- Cost Savings:
- Create lightweight vClusters that share the underlying host cluster instead of creating separate "real" clusters.
- Auto-scale, purge, snapshot, and move your vClusters, since they are Kubernetes deployments.
- Low Overhead:
- vClusters are super lightweight and only reside in a single namespace.
- vClusters run with K3s, a super low-footprint K8s distribution. You can use other supported distributions such as K0s, vanilla Kubernetes, and AWS EKS.
- The vCluster control plane runs inside a single pod. Open source vCluster also uses a CoreDNS pod for vCluster-internal DNS capabilities. With vCluster.Pro, however, you can enable the integrated CoreDNS so you don't need the additional pod.
- No Network Degradation:
- Since the pods and services inside a vCluster are actually being synchronized down to the host cluster, they are effectively using the underlying cluster's pod and service networking. The vCluster pods are as fast as other pods in the underlying host cluster.
- API Server Compatibility:
- vClusters run with the API server from the Kubernetes distribution that you choose to use. This ensures 100% Kubernetes API server compliance.

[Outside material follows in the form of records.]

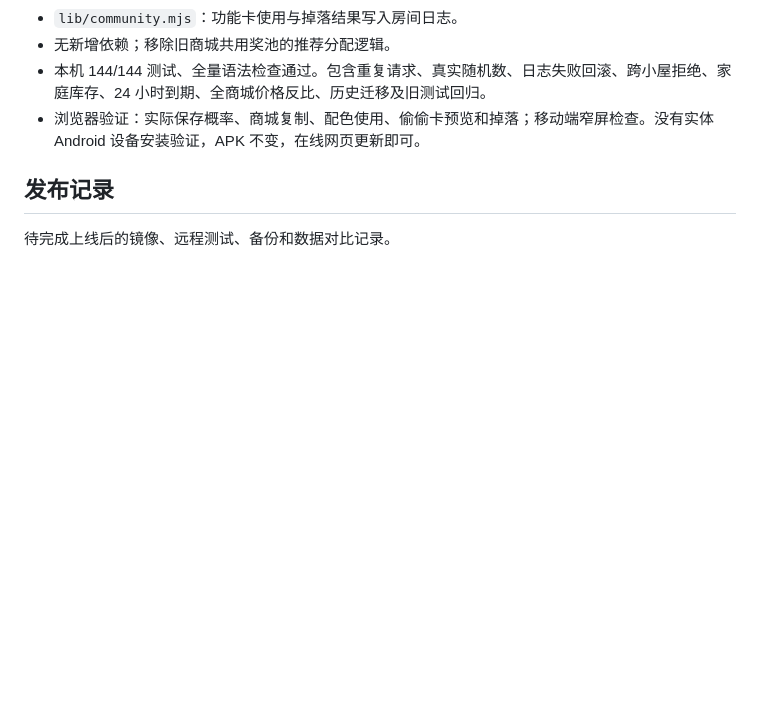
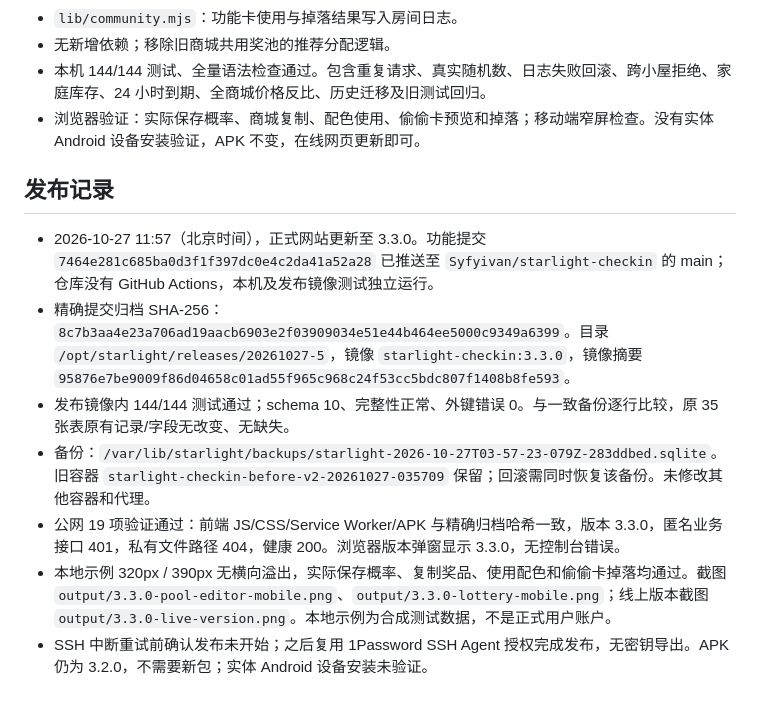
Before and after one commit to Syfyivan/starlight-checkin, a Markdown page: V3.3-HANDOFF.md, the part around the change. Drawn GitHub-style; blank space fills up the shorter version.

Commit message:
docs: record verified rollout and preserve lottery cost assumptions
Tested: production asset hashes, schema 10 integrity, 35 original tables unchanged, and 144 tests in the release image.
Not-tested: physical Android installation.

```diff
--- a/V3.3-HANDOFF.md
+++ b/V3.3-HANDOFF.md
@@ -45,4 +45,10 @@
 
 ## 发布记录
 
-待完成上线后的镜像、远程测试、备份和数据对比记录。
+- 2026-10-27 11:57（北京时间），正式网站更新至 3.3.0。功能提交 `7464e281c685ba0d3f1f397dc0e4c2da41a52a28` 已推送至 `Syfyivan/starlight-checkin` 的 main；仓库没有 GitHub Actions，本机及发布镜像测试独立运行。
+- 精确提交归档 SHA-256：`8c7b3aa4e23a706ad19aacb6903e2f03909034e51e44b464ee5000c9349a6399`。目录 `/opt/starlight/releases/20261027-5`，镜像 `starlight-checkin:3.3.0`，镜像摘要 `95876e7be9009f86d04658c01ad55f965c968c24f53cc5bdc807f1408b8fe593`。
+- 发布镜像内 144/144 测试通过；schema 10、完整性正常、外键错误 0。与一致备份逐行比较，原 35 张表原有记录/字段无改变、无缺失。
+- 备份：`/var/lib/starlight/backups/starlight-2026-10-27T03-57-23-079Z-283ddbed.sqlite`。旧容器 `starlight-checkin-before-v2-20261027-035709` 保留；回滚需同时恢复该备份。未修改其他容器和代理。
+- 公网 19 项验证通过：前端 JS/CSS/Service Worker/APK 与精确归档哈希一致，版本 3.3.0，匿名业务接口 401，私有文件路径 404，健康 200。浏览器版本弹窗显示 3.3.0，无控制台错误。
+- 本地示例 320px / 390px 无横向溢出，实际保存概率、复制奖品、使用配色和偷偷卡掉落均通过。截图 `output/3.3.0-pool-editor-mobile.png`、`output/3.3.0-lottery-mobile.png`；线上版本截图 `output/3.3.0-live-version.png`。本地示例为合成测试数据，不是正式用户账户。
+- SSH 中断重试前确认发布未开始；之后复用 1Password SSH Agent 授权完成发布，无密钥导出。APK 仍为 3.2.0，不需要新包；实体 Android 设备安装未验证。
```
Also changed, not shown: README.md (+1 -1 lines).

- vCluster manages its API server, controller-manager, and a separate, isolated data store. Use the embedded SQLite or a full-blown etcd if that's what you need. See Persisting vCluster data for a list of supported data stores.
- vCluster users need fewer permissions in the underlying host cluster / host namespace.
- vCluster users can manage their own CRDs independently and can even modify RBAC inside their own vClusters.
- vClusters provide an extra layer of isolation. Each vCluster manages its own API server and control plane, which means that fewer requests to the underlying cluster need to be secured.
- Less pressure / fewer requests on the K8s API server in a large-scale cluster.
- Higher scalability of clusters via cluster sharding / API server sharding into smaller vClusters.
- No need for cluster admins to worry about conflicting CRDs or CRD versions with a growing number of users and deployments.